▸ **Revision comparison data**
○ ○ ○ ○ ○
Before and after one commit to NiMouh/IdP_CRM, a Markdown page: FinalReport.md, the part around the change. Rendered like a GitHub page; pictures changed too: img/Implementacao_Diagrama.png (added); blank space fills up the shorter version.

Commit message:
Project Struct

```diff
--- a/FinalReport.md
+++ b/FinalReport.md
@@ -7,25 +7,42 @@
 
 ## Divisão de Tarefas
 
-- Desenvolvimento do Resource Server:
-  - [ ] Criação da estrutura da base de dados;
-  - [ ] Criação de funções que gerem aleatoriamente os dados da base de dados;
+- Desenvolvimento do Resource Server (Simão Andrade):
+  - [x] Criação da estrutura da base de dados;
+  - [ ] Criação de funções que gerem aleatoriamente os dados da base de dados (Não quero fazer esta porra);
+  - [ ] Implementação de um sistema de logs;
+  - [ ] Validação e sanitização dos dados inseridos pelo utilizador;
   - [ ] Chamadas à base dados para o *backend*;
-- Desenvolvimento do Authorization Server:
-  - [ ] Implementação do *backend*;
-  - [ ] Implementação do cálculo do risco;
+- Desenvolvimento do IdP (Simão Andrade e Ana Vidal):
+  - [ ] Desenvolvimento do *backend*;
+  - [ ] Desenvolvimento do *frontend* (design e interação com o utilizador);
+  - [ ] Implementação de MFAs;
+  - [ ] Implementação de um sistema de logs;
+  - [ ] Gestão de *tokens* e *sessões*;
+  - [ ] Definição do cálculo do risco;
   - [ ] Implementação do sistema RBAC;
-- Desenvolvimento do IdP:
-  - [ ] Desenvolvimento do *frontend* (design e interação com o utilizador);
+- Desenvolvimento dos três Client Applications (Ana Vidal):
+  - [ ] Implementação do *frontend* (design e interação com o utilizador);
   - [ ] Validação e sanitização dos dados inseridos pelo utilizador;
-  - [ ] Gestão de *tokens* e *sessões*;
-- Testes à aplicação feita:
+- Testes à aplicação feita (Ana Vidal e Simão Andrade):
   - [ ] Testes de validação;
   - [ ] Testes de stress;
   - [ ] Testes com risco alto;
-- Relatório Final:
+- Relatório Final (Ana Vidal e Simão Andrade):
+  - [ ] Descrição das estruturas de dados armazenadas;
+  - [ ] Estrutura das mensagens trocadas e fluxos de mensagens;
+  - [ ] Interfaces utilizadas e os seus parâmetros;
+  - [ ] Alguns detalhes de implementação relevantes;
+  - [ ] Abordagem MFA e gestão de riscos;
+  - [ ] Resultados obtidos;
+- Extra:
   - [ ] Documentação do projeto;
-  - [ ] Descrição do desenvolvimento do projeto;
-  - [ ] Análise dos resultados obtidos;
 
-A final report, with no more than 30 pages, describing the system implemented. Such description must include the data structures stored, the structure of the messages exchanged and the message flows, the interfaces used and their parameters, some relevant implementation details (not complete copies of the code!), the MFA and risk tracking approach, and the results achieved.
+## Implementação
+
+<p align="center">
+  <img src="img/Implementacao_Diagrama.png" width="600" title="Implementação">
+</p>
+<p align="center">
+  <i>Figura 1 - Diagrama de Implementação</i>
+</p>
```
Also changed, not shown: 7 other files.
○ ○ ○ ○ ○
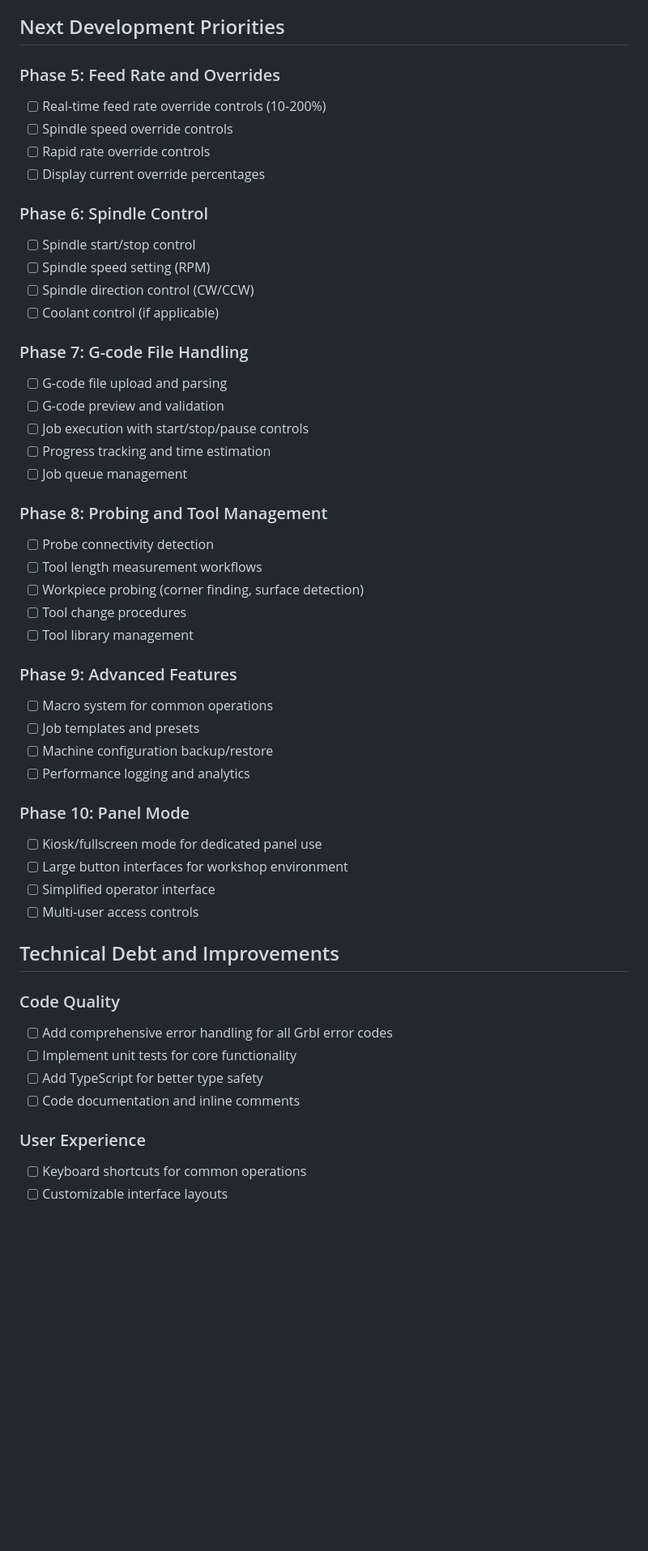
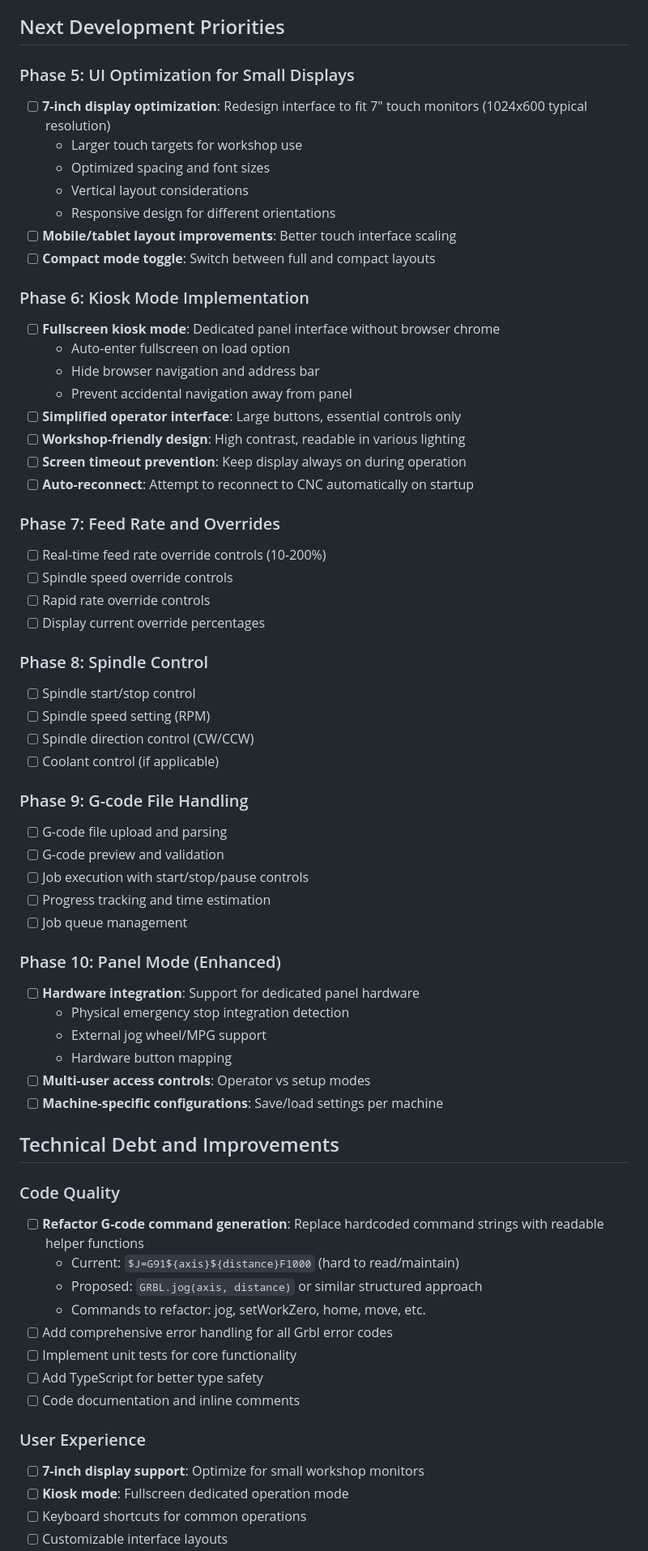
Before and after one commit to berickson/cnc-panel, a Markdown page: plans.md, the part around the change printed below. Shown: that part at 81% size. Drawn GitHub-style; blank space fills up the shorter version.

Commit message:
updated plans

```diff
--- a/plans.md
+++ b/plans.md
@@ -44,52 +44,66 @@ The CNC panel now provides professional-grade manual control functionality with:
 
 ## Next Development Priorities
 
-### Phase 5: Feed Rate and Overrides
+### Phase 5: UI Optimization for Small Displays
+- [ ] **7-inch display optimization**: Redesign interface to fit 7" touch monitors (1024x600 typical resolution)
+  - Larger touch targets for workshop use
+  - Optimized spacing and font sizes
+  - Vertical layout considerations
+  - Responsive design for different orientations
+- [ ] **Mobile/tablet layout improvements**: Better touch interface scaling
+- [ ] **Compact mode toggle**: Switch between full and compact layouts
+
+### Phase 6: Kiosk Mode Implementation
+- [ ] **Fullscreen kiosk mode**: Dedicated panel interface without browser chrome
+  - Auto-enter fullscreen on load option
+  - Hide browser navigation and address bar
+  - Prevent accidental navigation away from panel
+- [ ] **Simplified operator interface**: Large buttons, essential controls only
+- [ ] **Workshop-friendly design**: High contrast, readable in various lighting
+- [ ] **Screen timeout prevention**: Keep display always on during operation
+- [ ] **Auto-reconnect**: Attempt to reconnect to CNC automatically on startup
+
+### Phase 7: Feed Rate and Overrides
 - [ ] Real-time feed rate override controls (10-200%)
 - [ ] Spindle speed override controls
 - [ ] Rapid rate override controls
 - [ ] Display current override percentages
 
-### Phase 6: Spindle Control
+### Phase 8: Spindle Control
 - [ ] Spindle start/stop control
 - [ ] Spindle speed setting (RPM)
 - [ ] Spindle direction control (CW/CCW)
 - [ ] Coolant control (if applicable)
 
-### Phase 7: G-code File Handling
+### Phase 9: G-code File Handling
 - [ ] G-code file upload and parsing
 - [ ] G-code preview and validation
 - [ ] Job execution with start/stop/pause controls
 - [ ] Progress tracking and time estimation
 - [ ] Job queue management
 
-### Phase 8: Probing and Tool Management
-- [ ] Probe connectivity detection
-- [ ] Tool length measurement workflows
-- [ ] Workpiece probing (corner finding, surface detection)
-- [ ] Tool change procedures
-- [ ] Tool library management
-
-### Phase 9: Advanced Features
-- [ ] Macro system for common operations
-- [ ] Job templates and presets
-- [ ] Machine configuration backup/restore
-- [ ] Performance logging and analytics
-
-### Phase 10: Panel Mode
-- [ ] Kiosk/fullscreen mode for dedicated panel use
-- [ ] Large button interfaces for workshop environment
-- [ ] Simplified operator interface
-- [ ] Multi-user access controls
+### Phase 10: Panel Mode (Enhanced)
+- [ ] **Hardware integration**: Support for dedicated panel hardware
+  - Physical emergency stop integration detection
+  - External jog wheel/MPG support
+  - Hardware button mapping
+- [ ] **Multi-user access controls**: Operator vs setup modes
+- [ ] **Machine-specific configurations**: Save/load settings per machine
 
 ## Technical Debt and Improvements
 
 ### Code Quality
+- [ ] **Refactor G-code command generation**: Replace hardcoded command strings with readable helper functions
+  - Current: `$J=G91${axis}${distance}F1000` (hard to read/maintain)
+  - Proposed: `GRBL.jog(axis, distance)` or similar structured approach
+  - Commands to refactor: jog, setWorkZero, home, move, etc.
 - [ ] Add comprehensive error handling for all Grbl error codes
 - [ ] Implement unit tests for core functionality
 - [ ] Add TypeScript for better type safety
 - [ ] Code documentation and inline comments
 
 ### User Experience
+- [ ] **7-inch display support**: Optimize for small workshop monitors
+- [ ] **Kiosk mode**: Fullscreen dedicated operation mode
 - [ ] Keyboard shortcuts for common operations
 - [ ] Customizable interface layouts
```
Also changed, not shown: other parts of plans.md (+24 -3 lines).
○ ○ ○ ○ ○
▸ **Problem to work on**
In the lines above, find the word "Testes" and copy every line it occurs in.

▸ **Solution below**
-- Testes à aplicação feita:
+- Testes à aplicação feita (Ana Vidal e Simão Andrade):
   - [ ] Testes de validação;
   - [ ] Testes de stress;
   - [ ] Testes com risco alto;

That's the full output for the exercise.